‘People need to understand that Germany has a special problem,’ Jurgen Krogmann in Oldenburg tells me. ‘The stability and economic strength of Germany is important for the whole continent.’
It is why he has drawn up this 30-point plan, detailing which public facilities can switch on their heating or lighting and when. In other parts of Germany, some local authorities have already restricted hot water and even traffic lights. Given that energy prices have already soared, it is not popular.
‘Since the start of the Ukraine war, there have been shortages of flour, sometimes toilet paper, noodles, cooking oil — these sort of things. But at the same time there has been an increase in prices,’ says Alicia Knaur, 27, who works at Oldenburg’s Ratskeller restaurant.
She pays €800 a month for her shared flat, of which €300 is for energy, almost double the amount at the start of the year and it is due to rise again. Her solution?

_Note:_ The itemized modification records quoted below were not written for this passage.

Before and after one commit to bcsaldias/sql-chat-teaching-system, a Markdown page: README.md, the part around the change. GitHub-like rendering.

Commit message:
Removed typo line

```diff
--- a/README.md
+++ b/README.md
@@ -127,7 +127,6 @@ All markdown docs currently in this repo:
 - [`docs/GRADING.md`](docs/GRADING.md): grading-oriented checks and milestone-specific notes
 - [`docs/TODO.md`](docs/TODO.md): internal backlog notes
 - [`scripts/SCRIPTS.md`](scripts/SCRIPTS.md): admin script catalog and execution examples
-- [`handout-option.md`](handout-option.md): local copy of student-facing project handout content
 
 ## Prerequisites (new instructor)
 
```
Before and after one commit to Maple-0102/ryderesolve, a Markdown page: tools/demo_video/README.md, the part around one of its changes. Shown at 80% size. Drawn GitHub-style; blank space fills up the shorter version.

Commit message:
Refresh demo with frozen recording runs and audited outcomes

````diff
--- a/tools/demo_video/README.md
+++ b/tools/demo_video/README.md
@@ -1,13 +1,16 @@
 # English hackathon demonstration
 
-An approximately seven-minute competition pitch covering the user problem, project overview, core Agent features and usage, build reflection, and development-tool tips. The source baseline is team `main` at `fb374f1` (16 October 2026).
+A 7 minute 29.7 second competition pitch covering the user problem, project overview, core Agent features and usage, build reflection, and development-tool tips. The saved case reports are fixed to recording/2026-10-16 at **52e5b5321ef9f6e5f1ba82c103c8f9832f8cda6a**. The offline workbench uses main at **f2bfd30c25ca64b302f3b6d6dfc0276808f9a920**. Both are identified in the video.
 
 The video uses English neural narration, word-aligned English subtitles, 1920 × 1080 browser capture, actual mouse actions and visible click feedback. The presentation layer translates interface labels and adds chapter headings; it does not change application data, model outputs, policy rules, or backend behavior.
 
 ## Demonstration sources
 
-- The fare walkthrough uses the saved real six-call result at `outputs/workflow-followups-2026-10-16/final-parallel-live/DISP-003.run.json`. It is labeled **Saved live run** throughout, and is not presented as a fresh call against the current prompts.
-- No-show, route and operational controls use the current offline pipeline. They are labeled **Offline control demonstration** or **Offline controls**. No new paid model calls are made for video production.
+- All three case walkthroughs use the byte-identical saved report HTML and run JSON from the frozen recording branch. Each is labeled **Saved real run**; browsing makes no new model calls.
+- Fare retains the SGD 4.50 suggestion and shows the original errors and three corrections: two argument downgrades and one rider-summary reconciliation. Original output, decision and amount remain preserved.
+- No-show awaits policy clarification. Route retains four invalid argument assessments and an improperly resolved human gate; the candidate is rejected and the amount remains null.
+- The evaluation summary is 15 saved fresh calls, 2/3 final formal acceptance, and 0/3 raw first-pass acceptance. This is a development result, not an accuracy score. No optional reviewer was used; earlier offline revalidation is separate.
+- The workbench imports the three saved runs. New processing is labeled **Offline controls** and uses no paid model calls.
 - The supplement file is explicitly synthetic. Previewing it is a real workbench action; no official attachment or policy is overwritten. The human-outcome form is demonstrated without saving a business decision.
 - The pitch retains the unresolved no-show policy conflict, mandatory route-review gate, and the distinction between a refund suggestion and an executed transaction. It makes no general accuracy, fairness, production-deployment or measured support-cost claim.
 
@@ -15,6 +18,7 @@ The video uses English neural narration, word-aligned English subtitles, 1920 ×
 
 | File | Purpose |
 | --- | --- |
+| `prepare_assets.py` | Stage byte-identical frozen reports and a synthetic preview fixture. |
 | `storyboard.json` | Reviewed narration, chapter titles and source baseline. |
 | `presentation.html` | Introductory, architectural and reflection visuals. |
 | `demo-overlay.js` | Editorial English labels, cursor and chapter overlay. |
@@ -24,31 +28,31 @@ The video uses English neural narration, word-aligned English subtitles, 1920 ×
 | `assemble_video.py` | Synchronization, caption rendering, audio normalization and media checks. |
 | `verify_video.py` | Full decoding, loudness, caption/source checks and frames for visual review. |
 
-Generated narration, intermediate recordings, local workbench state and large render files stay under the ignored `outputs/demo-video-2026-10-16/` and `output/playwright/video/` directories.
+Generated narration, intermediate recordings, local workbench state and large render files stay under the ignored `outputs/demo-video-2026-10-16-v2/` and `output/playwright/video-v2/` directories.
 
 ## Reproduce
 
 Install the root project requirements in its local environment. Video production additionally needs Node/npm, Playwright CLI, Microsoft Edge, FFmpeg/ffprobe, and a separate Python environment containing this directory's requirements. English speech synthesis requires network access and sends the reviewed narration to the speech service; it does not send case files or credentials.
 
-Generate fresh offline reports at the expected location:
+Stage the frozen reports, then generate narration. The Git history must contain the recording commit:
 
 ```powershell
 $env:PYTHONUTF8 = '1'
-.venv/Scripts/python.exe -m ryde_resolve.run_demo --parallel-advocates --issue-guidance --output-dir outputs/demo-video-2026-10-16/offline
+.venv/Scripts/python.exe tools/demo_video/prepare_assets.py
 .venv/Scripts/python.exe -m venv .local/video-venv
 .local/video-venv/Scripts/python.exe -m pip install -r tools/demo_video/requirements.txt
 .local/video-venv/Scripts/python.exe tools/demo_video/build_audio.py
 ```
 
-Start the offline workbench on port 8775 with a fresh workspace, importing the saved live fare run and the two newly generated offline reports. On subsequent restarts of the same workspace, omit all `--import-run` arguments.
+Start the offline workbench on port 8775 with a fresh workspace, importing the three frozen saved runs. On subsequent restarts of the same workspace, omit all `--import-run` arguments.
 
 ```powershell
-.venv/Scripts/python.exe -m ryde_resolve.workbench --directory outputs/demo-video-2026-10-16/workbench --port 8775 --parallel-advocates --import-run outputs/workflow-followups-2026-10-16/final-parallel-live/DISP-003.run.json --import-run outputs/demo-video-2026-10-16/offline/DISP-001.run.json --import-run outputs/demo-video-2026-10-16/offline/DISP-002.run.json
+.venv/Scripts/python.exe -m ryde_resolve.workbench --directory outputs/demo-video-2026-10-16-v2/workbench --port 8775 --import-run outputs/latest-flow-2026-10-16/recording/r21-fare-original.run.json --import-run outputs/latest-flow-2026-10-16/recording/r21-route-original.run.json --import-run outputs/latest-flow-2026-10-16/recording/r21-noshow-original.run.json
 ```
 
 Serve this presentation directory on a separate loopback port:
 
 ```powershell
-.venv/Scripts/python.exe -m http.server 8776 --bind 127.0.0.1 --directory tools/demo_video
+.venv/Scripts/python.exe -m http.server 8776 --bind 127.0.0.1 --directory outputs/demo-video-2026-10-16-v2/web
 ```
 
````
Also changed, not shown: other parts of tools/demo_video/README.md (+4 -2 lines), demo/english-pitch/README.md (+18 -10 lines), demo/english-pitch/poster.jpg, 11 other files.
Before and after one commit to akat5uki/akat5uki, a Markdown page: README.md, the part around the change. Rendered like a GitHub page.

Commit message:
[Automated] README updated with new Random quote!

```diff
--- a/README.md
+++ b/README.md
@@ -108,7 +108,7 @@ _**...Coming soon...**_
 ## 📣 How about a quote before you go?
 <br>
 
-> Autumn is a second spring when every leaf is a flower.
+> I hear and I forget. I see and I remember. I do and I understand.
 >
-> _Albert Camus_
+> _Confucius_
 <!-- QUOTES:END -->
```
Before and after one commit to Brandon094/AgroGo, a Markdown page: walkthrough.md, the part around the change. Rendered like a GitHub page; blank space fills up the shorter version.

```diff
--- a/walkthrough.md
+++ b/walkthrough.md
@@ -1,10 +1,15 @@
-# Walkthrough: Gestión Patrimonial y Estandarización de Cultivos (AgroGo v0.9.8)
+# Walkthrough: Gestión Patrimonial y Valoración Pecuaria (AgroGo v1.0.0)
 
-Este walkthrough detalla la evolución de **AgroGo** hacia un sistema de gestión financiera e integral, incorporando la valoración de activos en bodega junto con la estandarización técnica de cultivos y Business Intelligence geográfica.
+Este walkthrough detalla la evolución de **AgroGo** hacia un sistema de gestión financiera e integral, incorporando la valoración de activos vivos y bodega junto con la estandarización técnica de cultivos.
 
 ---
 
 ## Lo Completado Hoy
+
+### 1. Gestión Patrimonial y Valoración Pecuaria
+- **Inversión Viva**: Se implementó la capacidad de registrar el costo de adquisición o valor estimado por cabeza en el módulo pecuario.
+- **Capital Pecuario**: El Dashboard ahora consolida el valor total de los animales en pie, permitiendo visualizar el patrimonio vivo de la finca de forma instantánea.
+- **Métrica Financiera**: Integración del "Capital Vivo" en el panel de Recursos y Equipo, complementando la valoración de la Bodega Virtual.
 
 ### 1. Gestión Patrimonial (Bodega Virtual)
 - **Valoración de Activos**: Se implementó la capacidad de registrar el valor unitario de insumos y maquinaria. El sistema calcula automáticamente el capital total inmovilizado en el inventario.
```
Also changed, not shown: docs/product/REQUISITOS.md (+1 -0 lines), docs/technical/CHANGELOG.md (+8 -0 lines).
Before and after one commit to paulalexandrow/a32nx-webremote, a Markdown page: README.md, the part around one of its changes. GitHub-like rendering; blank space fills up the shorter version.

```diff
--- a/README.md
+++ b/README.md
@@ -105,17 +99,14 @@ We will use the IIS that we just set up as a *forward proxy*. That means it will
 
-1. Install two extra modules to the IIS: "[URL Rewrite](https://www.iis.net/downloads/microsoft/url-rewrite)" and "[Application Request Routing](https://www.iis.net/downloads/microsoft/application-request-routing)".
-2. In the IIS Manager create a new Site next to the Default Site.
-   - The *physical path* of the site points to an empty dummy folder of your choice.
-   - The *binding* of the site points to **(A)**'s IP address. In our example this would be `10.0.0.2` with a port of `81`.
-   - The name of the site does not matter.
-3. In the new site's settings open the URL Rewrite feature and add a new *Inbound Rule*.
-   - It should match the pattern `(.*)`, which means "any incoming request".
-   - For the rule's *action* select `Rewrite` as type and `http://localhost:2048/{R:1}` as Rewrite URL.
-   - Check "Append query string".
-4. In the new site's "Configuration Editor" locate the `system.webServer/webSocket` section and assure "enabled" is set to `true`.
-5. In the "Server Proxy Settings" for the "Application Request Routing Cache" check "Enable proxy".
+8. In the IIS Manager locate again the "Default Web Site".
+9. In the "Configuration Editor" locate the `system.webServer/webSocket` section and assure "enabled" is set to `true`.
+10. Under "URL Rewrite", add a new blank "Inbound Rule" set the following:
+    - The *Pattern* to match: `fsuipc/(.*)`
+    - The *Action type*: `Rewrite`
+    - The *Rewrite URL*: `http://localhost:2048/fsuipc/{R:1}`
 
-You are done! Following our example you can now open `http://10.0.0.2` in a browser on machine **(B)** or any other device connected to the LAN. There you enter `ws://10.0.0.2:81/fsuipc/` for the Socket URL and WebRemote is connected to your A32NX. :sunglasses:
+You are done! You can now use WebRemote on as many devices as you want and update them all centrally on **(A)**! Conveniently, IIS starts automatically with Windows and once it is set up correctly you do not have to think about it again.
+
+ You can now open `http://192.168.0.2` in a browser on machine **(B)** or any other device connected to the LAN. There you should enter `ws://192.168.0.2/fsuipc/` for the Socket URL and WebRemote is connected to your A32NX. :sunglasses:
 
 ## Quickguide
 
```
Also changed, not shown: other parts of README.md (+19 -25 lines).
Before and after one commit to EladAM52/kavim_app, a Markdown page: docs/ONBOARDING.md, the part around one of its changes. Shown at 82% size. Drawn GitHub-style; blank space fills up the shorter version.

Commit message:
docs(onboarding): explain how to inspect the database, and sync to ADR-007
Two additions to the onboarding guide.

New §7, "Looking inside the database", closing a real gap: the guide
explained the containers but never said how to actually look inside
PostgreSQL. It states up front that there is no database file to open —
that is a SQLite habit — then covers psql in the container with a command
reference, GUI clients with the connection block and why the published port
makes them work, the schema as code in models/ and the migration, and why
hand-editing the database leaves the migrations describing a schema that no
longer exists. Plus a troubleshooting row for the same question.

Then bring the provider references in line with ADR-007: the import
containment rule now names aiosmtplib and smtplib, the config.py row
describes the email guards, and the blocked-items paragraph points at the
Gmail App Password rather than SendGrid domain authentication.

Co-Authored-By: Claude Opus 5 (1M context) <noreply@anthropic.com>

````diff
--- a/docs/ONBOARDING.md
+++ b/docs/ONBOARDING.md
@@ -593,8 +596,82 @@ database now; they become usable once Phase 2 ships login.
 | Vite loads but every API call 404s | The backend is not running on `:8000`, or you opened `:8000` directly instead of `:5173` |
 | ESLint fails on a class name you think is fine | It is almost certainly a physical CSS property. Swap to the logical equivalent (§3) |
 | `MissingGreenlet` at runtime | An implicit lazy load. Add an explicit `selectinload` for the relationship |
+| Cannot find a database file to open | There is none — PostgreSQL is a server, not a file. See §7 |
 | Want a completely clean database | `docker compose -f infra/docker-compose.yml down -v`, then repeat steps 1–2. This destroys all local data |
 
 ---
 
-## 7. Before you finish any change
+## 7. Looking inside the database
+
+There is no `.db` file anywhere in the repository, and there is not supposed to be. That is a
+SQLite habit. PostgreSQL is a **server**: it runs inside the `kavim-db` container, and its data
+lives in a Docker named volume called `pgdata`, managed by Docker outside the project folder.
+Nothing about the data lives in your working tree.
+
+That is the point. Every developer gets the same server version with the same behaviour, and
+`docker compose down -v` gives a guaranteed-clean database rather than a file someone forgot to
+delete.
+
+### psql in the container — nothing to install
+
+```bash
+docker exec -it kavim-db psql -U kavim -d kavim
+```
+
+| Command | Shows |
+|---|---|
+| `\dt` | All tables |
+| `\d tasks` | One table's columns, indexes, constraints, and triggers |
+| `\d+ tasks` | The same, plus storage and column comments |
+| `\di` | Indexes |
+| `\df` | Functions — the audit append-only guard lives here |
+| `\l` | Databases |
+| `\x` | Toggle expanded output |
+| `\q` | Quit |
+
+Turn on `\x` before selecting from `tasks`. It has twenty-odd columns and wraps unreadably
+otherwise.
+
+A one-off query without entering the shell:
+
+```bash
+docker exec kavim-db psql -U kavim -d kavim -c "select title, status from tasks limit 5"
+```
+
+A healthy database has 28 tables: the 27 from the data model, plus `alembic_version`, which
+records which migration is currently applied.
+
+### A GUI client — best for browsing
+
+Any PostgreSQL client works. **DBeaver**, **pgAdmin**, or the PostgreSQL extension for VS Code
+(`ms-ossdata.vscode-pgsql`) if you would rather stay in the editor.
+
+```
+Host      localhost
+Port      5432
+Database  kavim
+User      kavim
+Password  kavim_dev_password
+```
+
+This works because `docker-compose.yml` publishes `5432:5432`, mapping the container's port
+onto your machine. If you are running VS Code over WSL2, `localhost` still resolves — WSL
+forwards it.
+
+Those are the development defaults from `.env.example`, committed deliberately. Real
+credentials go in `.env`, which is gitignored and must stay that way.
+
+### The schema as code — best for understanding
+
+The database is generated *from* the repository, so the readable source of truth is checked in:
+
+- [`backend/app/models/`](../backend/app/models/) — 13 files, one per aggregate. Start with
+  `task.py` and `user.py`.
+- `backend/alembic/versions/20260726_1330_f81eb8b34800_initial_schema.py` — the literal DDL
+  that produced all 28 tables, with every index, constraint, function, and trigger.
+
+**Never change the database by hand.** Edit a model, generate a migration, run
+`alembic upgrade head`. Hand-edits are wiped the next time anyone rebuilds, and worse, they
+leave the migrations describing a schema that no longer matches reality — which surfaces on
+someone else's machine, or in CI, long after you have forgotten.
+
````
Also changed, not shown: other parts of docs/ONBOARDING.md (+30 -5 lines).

‘I do think that Germany needs to now stop spending money sending arms to Ukraine. Germany is in a very tricky situation because it wants to help in a crisis, because of its history in Word War II. But now people here really have serious financial problems and these need to be addressed.’
For if Germany succumbs to a social and economic meltdown (or, in this case, a freezedown), then we will all be the poorer
It’s a view that is gathering momentum. Last weekend, the leader of Bavaria’s centre-Right CSU, Markus Soder, warned: ‘Aid for the Ukraine is important. But, of course, we have to take care of our people in Germany first and foremost.’
For scholars of German politics, such as Professor Marcel Fratzscher, the president of Berlin’s Institute for Economic Research (DIW), this sort of ‘Germany first’ rhetoric is very significant.
‘That shows a clear order of priority. I would expect to see a more negative view as winter comes but it seems that Putin is succeeding sooner rather than later,’ he tells me, adding that he fears for EU cohesion once winter shortages start to bite.
His best-case scenario is that Germany will top up its storage tanks (now two-thirds full) with more Russian gas; that the state will secure just enough alternative supplies for the winter, aided by four new huge floating North Sea gas terminals; that it will be a mild winter; and that ‘we have a soft landing rather than a recession’.
Professor Fratzscher’s worst-case outlook is that Russia refuses to resume the gas flows; that the storage tanks run out; that pensioners start freezing to death while companies halt production lines and lay off staff; that unemployment rises by more than half a million; and Germany enters a recession.
Other pundits talk gravely of major civil disorder, of a winter of cold showers and extra jumpers. It is hard to envisage this as I head for Hamburg, where the city’s 30 public swimming complexes are drawing bumper summer crowds.
Michael Dietel, a spokesman for Baderland, which runs them all, explains that public baths are not a form of leisure but a central part of German life. ‘We have had one politician saying that we are a luxury, like chocolate,’ he says. ‘But swimming is an essential.’
Lowering the temperature and shutting the energy-intensive salt baths right now hardly smacks of a crisis. But shutting the doors altogether certainly would.
Ultimately, Germans will have to decide how far their duty to the Western coalition against Russian brutality outweighs their own needs. Rationed hot water is one thing. Job losses and hypothermia is another.
I should add that I meet plenty of people who do not want to cede Putin a single inch and are firmly behind presenting a solid Nato front.
Sitting in the Spitzen Gebel in Bremen, I receive an earnest lecture from Volcker, 53, who owns a local freight firm. He starts loudly reciting Churchill: ‘Just remember — “Never surrender!” ’
Nearby, I meet pensioner Gudrun Hermann who tells me: ‘We went through terrible winters after the war with no heating. We can do it.’
No one is denying that this winter will be a bleak one in Britain, too. But perhaps we might also acknowledge that we are not quite the basket case we tend to think we are — and try to avoid jokes about schaden-froid.